“I think we played kind of sloppy tonight,” Lee said. “We didn’t capitalize on the fast break or the free throw line. We allowed them a little bit of confidence, but not much.”

That renewed confidence allowed the Indians to do what few have done to the Atoms this season: outscore them in the quarter (18-17). Unfortunately, that did not allow them to make a dent in the overall lead, which stood at 11 after the third quarter buzzer.

“They did a pretty good job keeping the momentum [on their side],” Maxam said. “Hopefully we put a scare into them, but they definitely owned the game.”

When the fourth quarter hit, though, whatever scare the Indians put into the Atoms was completely gone, though the Indians certainly tried to keep it around in the first couple of minutes. The three-pointers began to fall for Waterville, in the form of Marriott and Johnson (who had two apiece, the only four of the game), outscoring the Atoms 7-5 in the first couple of minutes of the period. However, Grant and Maddox would finally steal the show away in the final minutes, using the fast break to their advantage to pull even further ahead. Grant would grab another run all by himself (this time, 4-0), as Utica Academy of Science outscored Waterville 13-9 the rest of the way to punch their ticket to Onondaga Community College, amidst loud cheering from their well-traveled fans.

For Grant, the win was a great comeback from an 11-win season and a quarterfinal exit in Class D last year. Now, the Atoms are riding high, and are just one win away from the Carrier Dome. However, for the sophomore, there is still some work to do if they want to dethrone another Cinderella: 12th seeded Herkimer, who knocked off 13th seeded Cato-Merdian just a mile down the road from where the Atoms were playing.

“We have to pick it up defensively,” Grant said. “We want to play well, go to OCC [Onondaga Community College], go to the [Carrier] Dome and go to states. We have to keep the same mindset we had: go out, play hard and keep pushing.”

Maxam, however, will say goodbye to two seniors (Buell and Williams) in a season that saw the Indians stay competitive in a conference that came down to a battle between the Atoms and Cooperstown. However, Maxam has high hopes for the Indians’ future.

“It’s unfortunate…our seniors gave us a great season,” Maxam said. “They gave us tons and tons of commitment on their end. It’s hard to take a leadership role these days, and they did it. I wish UAS luck going further, [but] we’ll be back next year. We always are.”

Utica Academy of Science Atoms 60, Waterville Indians 47

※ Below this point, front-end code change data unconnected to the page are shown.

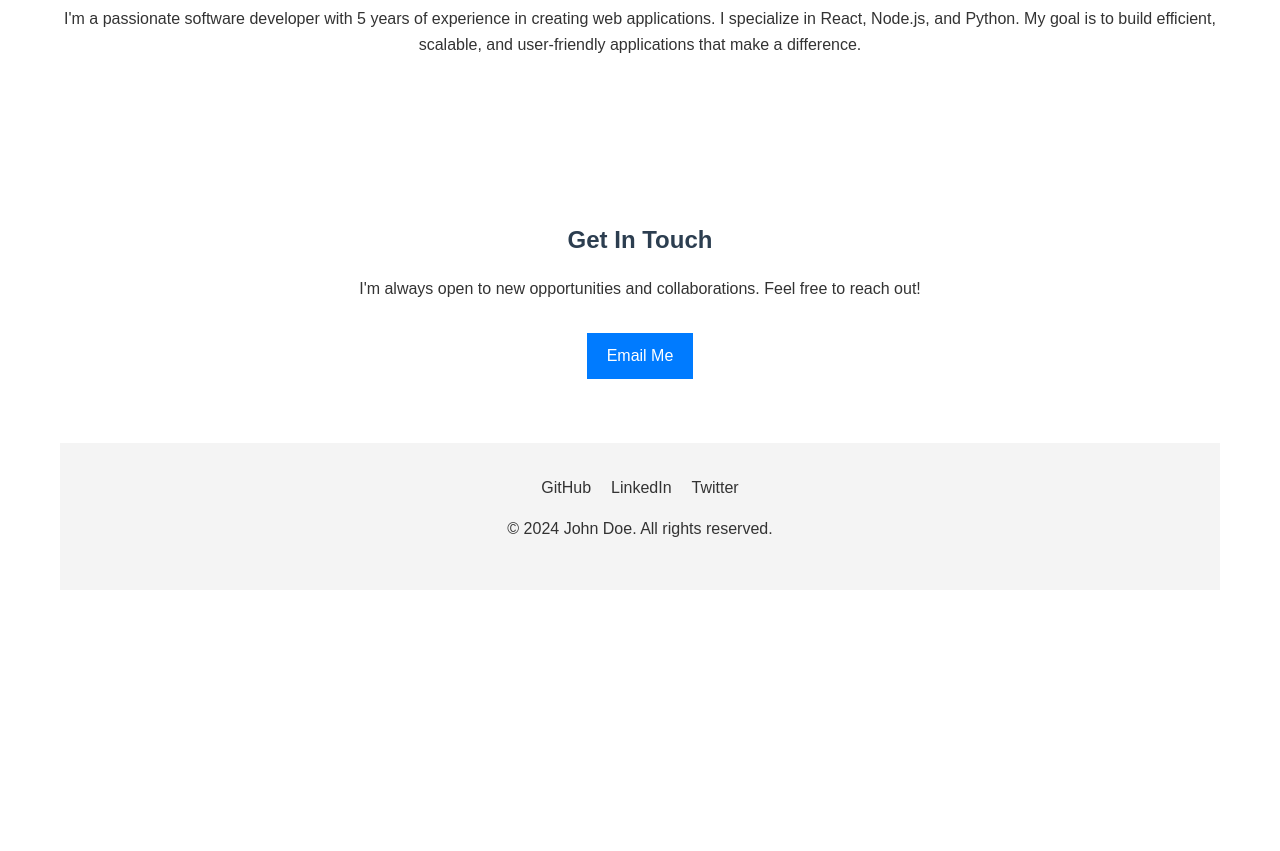
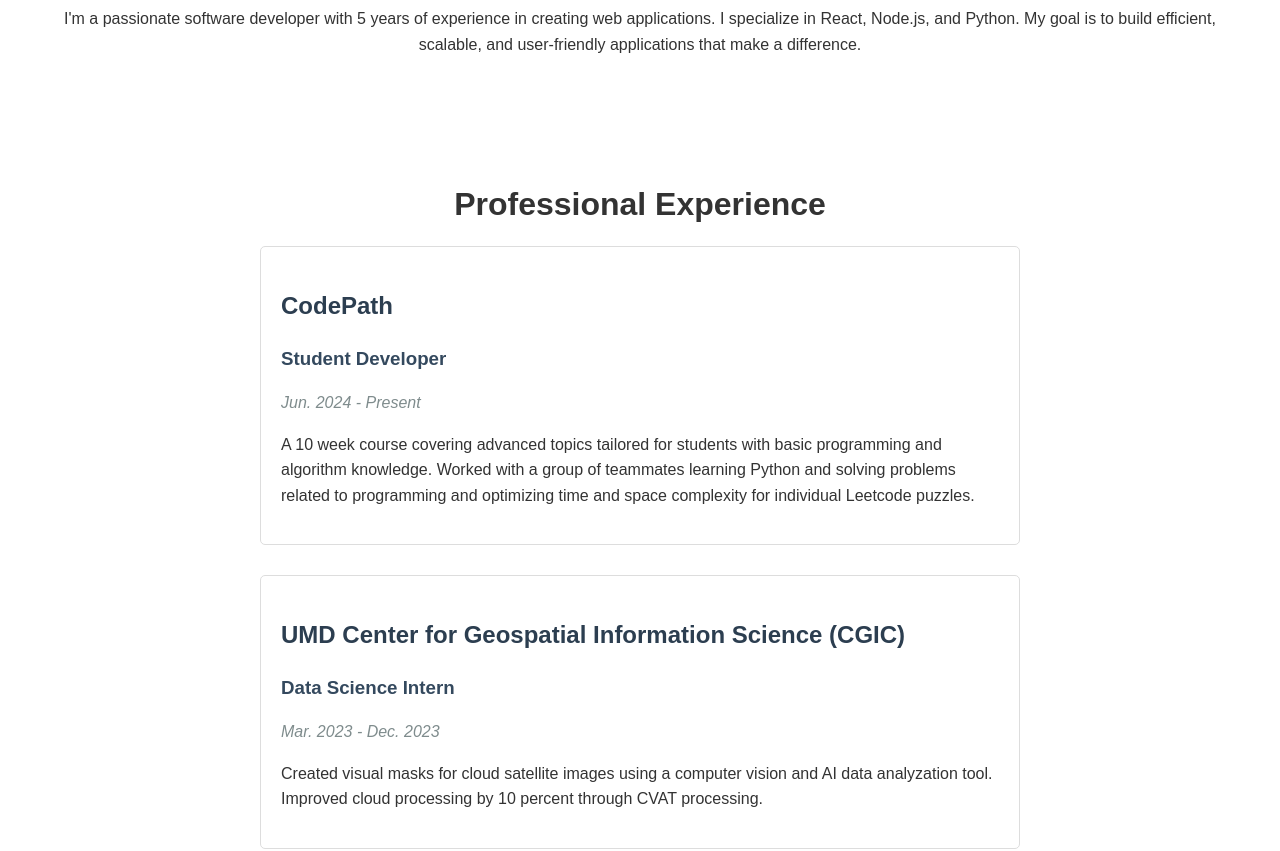
Before and after one commit to Achan112233/achan112233.github.io, a React (Vite) app in the folder my-react-app/: page / in a window 1280 px wide. Shown: the part 1900-2751 px from the top of the page. Before the commit the page ends 2490 px from the top, so only its background shows below. Built offline with nearby package versions, Linux system fonts and the light colour scheme.

Commit message:
Added customizations

```diff
--- a/my-react-app/src/Components/home/Home.jsx
+++ b/my-react-app/src/Components/home/Home.jsx
@@ -2,11 +2,13 @@
 import './home.css';
 import logo from "../../assets/LOGOv2.png"
 import Card from "../../Card";
+import Experience from '../experience/Experience';
 function Home() {
   return (
     <div className="home">
       <HeroSection />
       <AboutSection />
+      <Experience />
       <ContactSection />
       <Footer />
     </div>
@@ -48,11 +50,11 @@
   return (
     <footer className="footer">
       <div className="social-links">
-        <a href="https://github.com/johndoe" target="_blank" rel="noopener noreferrer">GitHub</a>
-        <a href="https://linkedin.com/in/johndoe" target="_blank" rel="noopener noreferrer">LinkedIn</a>
-        <a href="https://twitter.com/johndoe" target="_blank" rel="noopener noreferrer">Twitter</a>
+        <a href="https://github.com/Achan112233" target="_blank" rel="noopener noreferrer">GitHub</a>
+        <a href="https://linkedin.com/in/antchan12" target="_blank" rel="noopener noreferrer">LinkedIn</a>
+        <a href="https://twitter.com/" target="_blank" rel="noopener noreferrer">Twitter</a>
       </div>
-      <p>&copy; 2024 John Doe. All rights reserved.</p>
+      <p>&copy; 2024 Anthony Chan. All rights reserved.</p>
     </footer>
   );
 }
```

Section III Class C Quarterfinal

Atoms          13         12       17      18      60

Indians         6          7        18      16       47

 

Utica Academy of Science Atoms (60)

LaMarcus Merchant 6 0-0 12, Dekwan Grant 5 2-2 12, Ryan Maddox 5 5-5 15, Darius Stuckman 1 0-2 2, Taysir Hakim-Monterio 1 4-5 6, Shamar Mills 2 0-2 4, Drayton Belton 2 0-1 4. Totals: 24 12-17 60.

 

Waterville Indians (47)

Connor Marriott 2 6-6 12, Tyson Maxam 1 2-2 4, Nate Johnson 2 0-0 6, Darren Johnson 1 0-0 2, Dawson Williams 3 2-3 8, Derek Buell 5 5-6 15. Totals: 14 15-17 47.

 

Halftime: Utica Academy of Science 25, Waterville 13. 

Total Fouls: Utica Academy of Science 18, Waterville 15.

Three Point Field Goals: Waterville 4 (Marriott 2, Johnson 2).

Records: Waterville 12-8, 5-5 CSC-III, Utica Academy of Science 18-1, 9-1 CSC-III.